**Action item:**
Where a line in the entries below contains the word "mark", count it. Return the total alone.

(Before-and-after change data)
---*---

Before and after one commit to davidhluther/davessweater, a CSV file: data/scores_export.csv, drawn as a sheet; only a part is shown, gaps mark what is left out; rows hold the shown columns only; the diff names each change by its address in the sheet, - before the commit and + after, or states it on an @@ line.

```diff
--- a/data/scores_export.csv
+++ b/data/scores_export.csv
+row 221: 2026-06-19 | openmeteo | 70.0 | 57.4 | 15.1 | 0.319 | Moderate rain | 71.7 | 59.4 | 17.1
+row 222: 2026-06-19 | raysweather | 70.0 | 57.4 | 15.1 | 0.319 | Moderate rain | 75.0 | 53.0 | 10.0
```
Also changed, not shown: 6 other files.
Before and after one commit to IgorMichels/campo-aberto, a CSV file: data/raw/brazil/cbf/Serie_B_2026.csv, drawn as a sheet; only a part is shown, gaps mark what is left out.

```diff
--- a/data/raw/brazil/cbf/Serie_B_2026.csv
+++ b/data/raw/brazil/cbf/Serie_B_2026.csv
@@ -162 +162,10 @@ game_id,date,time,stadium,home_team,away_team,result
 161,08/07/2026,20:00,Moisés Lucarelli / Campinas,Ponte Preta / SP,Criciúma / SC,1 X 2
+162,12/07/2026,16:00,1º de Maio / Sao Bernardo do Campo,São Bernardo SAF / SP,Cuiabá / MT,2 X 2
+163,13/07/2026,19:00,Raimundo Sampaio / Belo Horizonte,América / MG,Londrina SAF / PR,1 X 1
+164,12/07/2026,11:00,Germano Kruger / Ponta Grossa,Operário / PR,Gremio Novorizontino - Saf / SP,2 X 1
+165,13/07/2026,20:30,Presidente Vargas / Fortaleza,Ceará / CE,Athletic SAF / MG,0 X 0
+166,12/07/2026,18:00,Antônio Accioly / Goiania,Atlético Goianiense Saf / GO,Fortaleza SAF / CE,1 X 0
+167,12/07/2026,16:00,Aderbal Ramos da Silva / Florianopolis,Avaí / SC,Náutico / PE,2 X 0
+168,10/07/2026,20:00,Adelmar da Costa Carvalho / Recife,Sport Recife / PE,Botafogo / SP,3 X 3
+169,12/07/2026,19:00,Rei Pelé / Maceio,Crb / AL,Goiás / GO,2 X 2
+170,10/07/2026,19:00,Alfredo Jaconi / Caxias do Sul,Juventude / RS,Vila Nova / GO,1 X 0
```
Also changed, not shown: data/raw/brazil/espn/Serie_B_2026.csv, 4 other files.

---*---

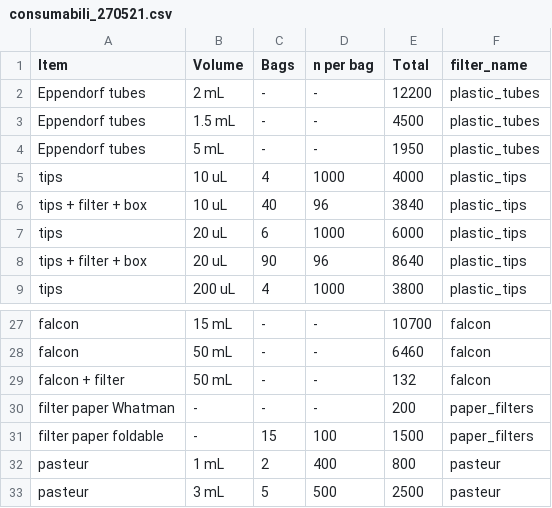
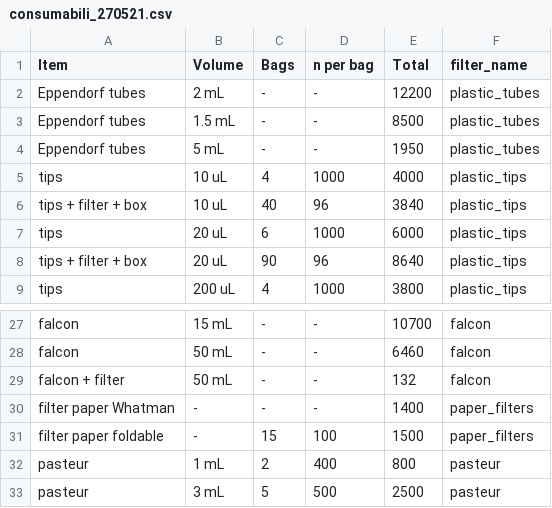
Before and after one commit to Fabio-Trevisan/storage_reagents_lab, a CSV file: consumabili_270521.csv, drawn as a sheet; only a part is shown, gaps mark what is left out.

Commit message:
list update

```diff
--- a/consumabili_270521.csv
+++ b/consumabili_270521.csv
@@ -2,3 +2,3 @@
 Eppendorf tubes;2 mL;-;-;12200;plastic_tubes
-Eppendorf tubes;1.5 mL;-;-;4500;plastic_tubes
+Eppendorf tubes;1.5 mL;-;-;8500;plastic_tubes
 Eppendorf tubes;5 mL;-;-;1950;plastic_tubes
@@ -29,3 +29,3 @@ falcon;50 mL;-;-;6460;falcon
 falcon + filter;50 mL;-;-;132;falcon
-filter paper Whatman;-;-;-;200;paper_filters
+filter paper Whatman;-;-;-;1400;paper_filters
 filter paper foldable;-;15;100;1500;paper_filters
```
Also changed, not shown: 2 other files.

---*---

**Reply:**
3